Growing up, I lived in a house beside a cemetery. The first time I saw Phantasm, I was immediately able to associate with the film: the vast graveyard depicted in the film was so similar to the one just next door it was uncanny. From then on, I would walk through the cemetery at night with my cousins and tell them stories of the Tall Man and his army of deadly silver spheres (the end product of the bodies he ransacked). ‘Phantasm’ gave a new chilling atmosphere of horror to my nightly walks, dodging inbetween gravestones, and imagining that behind each one the Tall Man might be waiting for me, or worse yet, digging up the recently deceased. It is because of this that ‘Phantasm’ holds such a special place in my heart as a horror fan, and because of this that I used to review films and post on online forums under the name “The Tall Man”. It was an influential horror film in my life, and one that I could truly associate with at the time.
It has it’s problems, though, like all films. It does have a slight tendency to drag at times, and the special effects are lacking, by today’s standards. Where other early horror films like ‘Halloween’ executed effective lighting techniques to further enhance the suspence, ‘Phantasm’ is a rougher looking picture, and certainly not as scary. But what it lacks in all-out terror, it more than makes up for in atmosphere. It is not an overly violent film — most of it’s special effects rely on the imagination to make them terrifying. It is a surrealistic nightmare, which draws you into a labyrinth of bizarre and chilling events all taking place in Anytown, U.S.A.

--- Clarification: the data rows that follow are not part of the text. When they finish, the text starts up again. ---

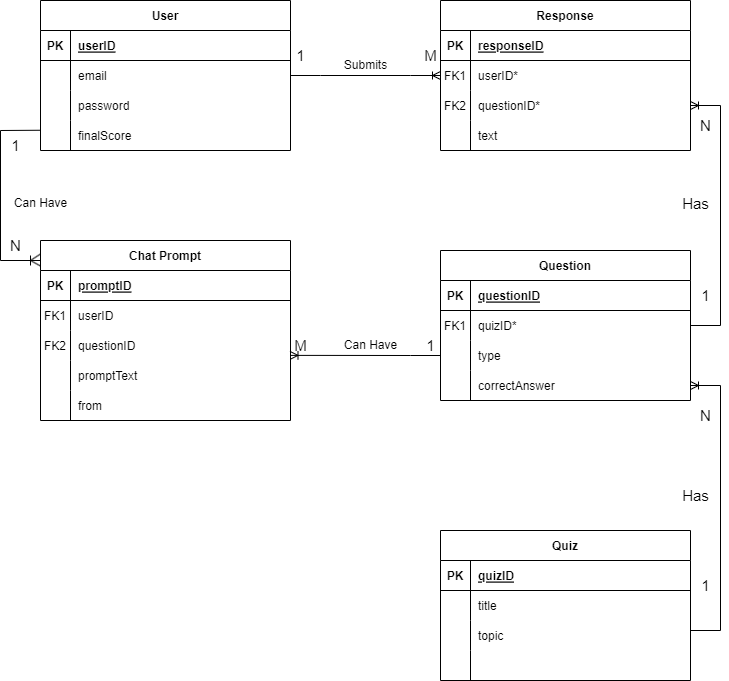
This is ERD.png from GaryAllan1/L4-Project, a draw.io export, as it was before one commit. Source tidied: cells renumbered, new cells last; positions are measured from the earlier drawing's top-left corner, leaving out a move shared by most shapes.
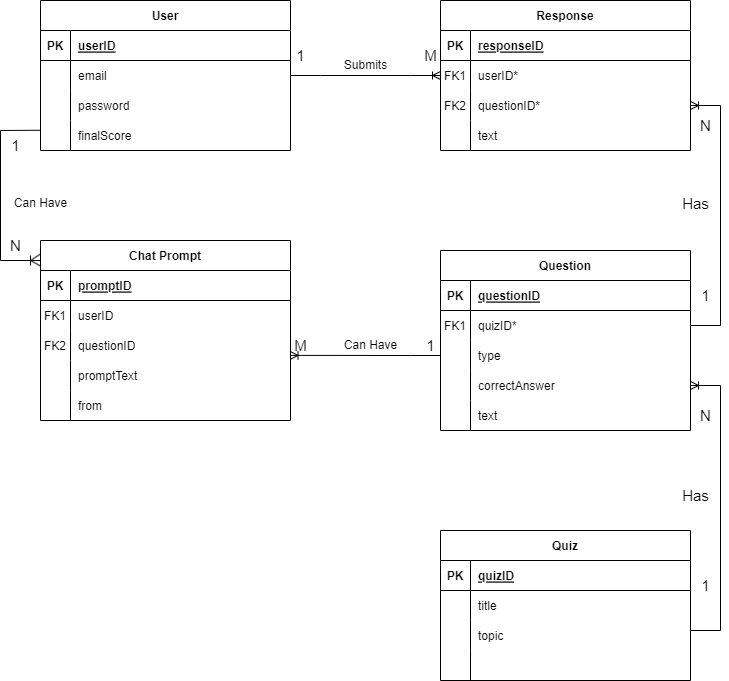
The same file after the commit.

What changed in the source:
```diff
@@ -42,7 +42,7 @@
       <mxGeometry x="30" width="220" height="30" as="geometry" />
     </mxCell>
     <mxCell id="15" value="Question" style="shape=table;startSize=30;rowLines=0;fontStyle=1;align=center;" parent="1" vertex="1">
-      <mxGeometry x="440" y="250" width="250" height="150" as="geometry" />
+      <mxGeometry x="440" y="250" width="250" height="180" as="geometry" />
     </mxCell>
     <mxCell id="16" style="shape=partialRectangle;fillColor=none;top=0;left=0;right=0;bottom=1;" parent="15" vertex="1">
       <mxGeometry y="30" width="250" height="30" as="geometry" />
@@ -80,6 +80,15 @@
     <mxCell id="27" value="correctAnswer" style="shape=partialRectangle;overflow=hidden;fillColor=none;top=0;left=0;bottom=0;right=0;align=left;spacingLeft=6;" parent="25" vertex="1">
       <mxGeometry x="30" width="220" height="30" as="geometry" />
     </mxCell>
+    <mxCell id="95" style="shape=partialRectangle;fillColor=none;top=0;left=0;right=0;bottom=0;" parent="15" vertex="1">
+      <mxGeometry y="150" width="250" height="30" as="geometry" />
+    </mxCell>
+    <mxCell id="96" style="shape=partialRectangle;overflow=hidden;fillColor=none;top=0;left=0;bottom=0;right=0;" parent="95" vertex="1">
+      <mxGeometry width="30" height="30" as="geometry" />
+    </mxCell>
+    <mxCell id="97" value="text" style="shape=partialRectangle;overflow=hidden;fillColor=none;top=0;left=0;bottom=0;right=0;align=left;spacingLeft=6;" parent="95" vertex="1">
+      <mxGeometry x="30" width="220" height="30" as="geometry" />
+    </mxCell>
     <mxCell id="28" value="User" style="shape=table;startSize=30;rowLines=0;fontStyle=1;align=center;" parent="1" vertex="1">
       <mxGeometry x="40" width="250" height="150" as="geometry" />
     </mxCell>
```
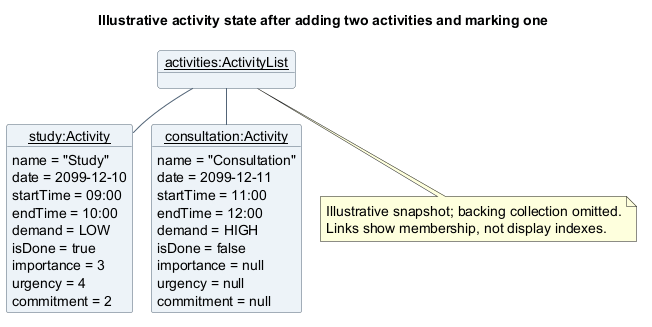
Before: docs/images/atharva/object/ActivityStateSnapshot.png, a diagram exported from PlantUML (AY2627S1-CS2113-T10-4/tp). Its diagram source:
```plantuml
@startuml
!pragma layout smetana
title Illustrative activity state after adding two activities and marking one
skinparam backgroundColor white
skinparam shadowing false
skinparam defaultFontName SansSerif
skinparam defaultFontSize 14
skinparam objectBackgroundColor #EDF3F8
skinparam objectBorderColor #526477
skinparam ArrowColor #526477
object "<u>activities:ActivityList</u>" as Activities
object "<u>study:Activity</u>" as Study {
  name = "Study"
  date = 2099-12-10
  startTime = 09:00
  endTime = 10:00
  demand = LOW
  isDone = true
  importance = 3
  urgency = 4
  commitment = 2
}
object "<u>consultation:Activity</u>" as Consultation {
  name = "Consultation"
  date = 2099-12-11
  startTime = 11:00
  endTime = 12:00
  demand = HIGH
  isDone = false
  importance = null
  urgency = null
  commitment = null
}
Activities -- Study
Activities -- Consultation
note bottom of Activities
  Illustrative snapshot; backing collection omitted.
  Links show membership, not display indexes.
end note
@enduml
```
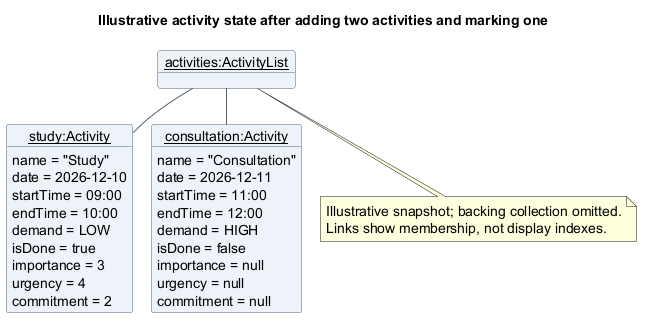
Later version of the same file.

Commit message:
docs(uml): use 2026 dates in the activity object snapshot

Replace the illustrative Study and Consultation dates from 2099 with December 2026 and regenerate the PNG so the displayed snapshot matches its PlantUML source. Preserve existing author attribution and all other activity state.

What changed in the source:
```diff
@@ -11,7 +11,7 @@
 object "<u>activities:ActivityList</u>" as Activities
 object "<u>study:Activity</u>" as Study {
   name = "Study"
-  date = 2099-12-10
+  date = 2026-12-10
   startTime = 09:00
   endTime = 10:00
   demand = LOW
@@ -22,7 +22,7 @@
 }
 object "<u>consultation:Activity</u>" as Consultation {
   name = "Consultation"
-  date = 2099-12-11
+  date = 2026-12-11
   startTime = 11:00
   endTime = 12:00
   demand = HIGH
```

It is easy to enjoy Phantasm, if you approach it in the right way, with the right expectations. It’s low-budget look and occasionally silly special effects will turn off many filmgoers, but if you are able to look past these things and appreciate the film on a deeper level, you will no doubt see (as many “phans” of the film have already seen) there is much to be enjoyed. It features a great story with a memorable soundtrack and memorable characters. If you have not already experienced ‘Phantasm’, I urge you to do so as soon as possible.